*** Opening INFORMATION SUPPLIED ***

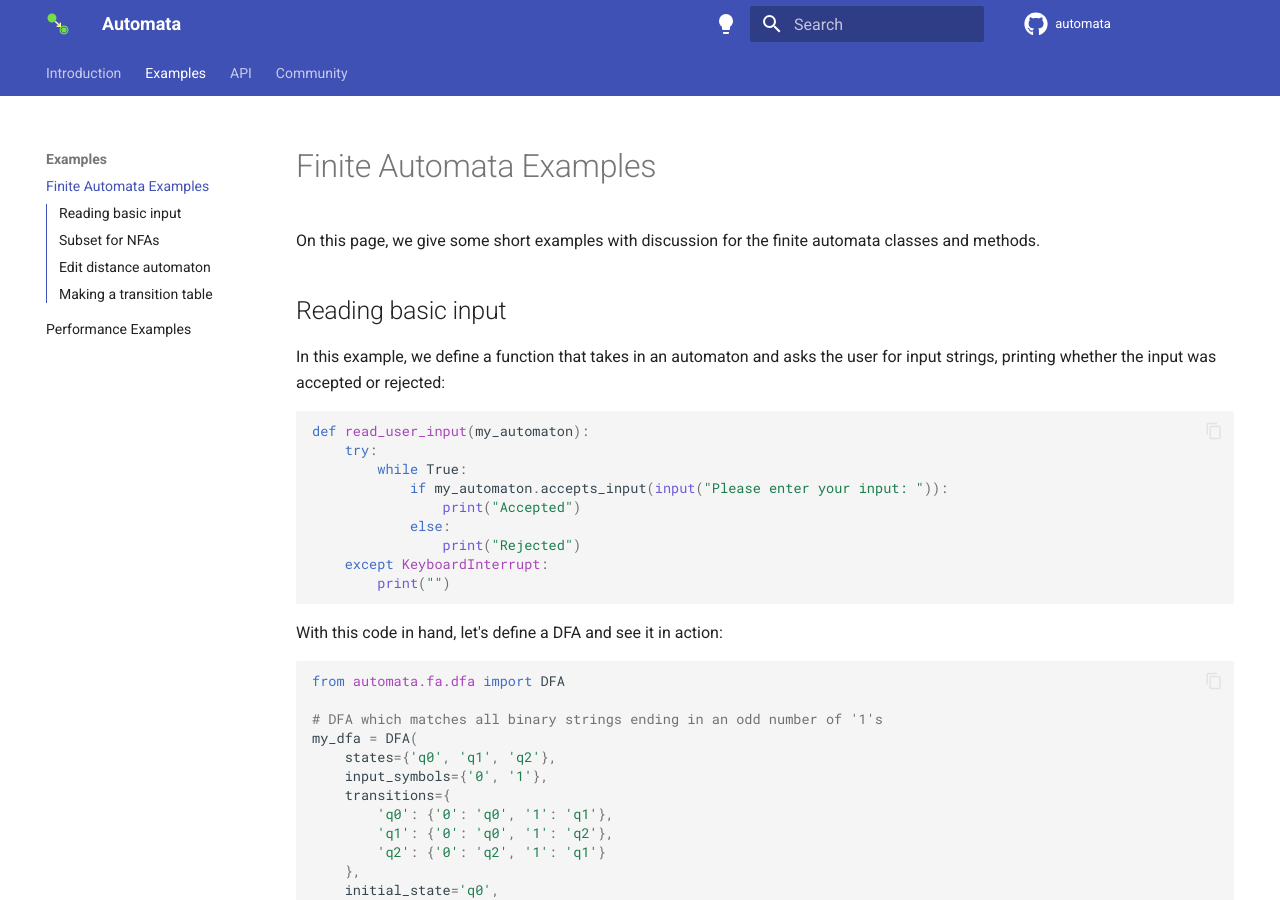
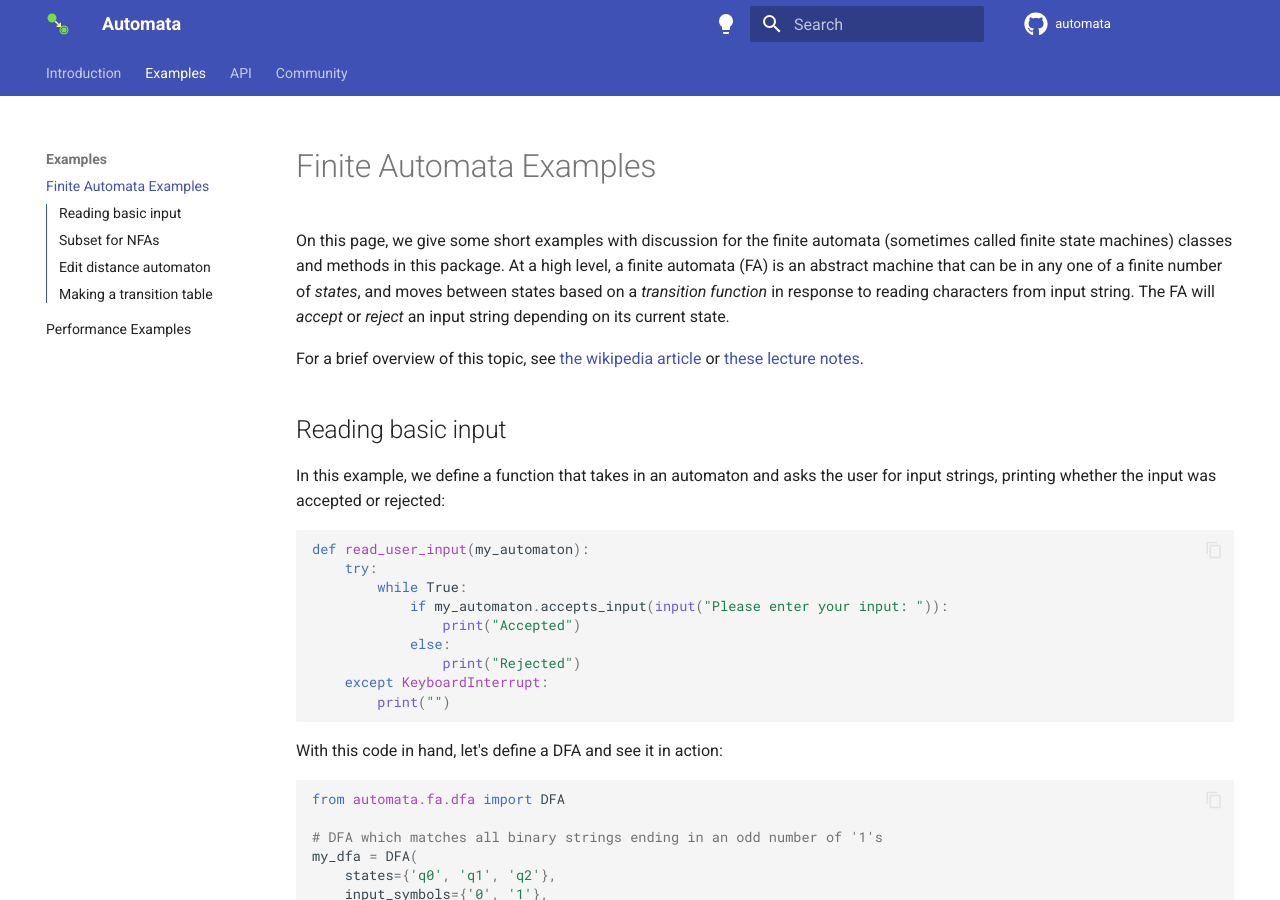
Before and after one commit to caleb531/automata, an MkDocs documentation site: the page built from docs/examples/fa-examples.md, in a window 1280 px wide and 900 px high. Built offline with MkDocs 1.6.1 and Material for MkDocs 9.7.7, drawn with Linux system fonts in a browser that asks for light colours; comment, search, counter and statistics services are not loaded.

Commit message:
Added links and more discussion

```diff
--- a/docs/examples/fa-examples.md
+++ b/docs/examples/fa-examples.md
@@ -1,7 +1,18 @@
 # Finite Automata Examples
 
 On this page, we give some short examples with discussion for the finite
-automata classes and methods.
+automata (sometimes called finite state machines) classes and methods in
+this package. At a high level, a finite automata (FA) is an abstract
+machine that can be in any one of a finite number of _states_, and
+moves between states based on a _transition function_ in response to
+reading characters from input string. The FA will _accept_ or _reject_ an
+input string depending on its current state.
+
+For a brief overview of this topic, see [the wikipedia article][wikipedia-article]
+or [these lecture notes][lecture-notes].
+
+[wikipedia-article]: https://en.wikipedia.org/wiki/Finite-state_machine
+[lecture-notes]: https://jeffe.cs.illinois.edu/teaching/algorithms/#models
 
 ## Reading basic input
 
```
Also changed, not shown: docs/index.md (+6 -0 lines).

*** Closing INFORMATION SUPPLIED ***

### TASK BRIEF:
In the data above, copy every line where the string "docs" appears.

### FINAL ANSWER:
Before and after one commit to caleb531/automata, an MkDocs documentation site: the page built from docs/examples/fa-examples.md, in a window 1280 px wide and 900 px high. Built offline with MkDocs 1.6.1 and Material for MkDocs 9.7.7, drawn with Linux system fonts in a browser that asks for light colours; comment, search, counter and statistics services are not loaded.
--- a/docs/examples/fa-examples.md
+++ b/docs/examples/fa-examples.md
Also changed, not shown: docs/index.md (+6 -0 lines).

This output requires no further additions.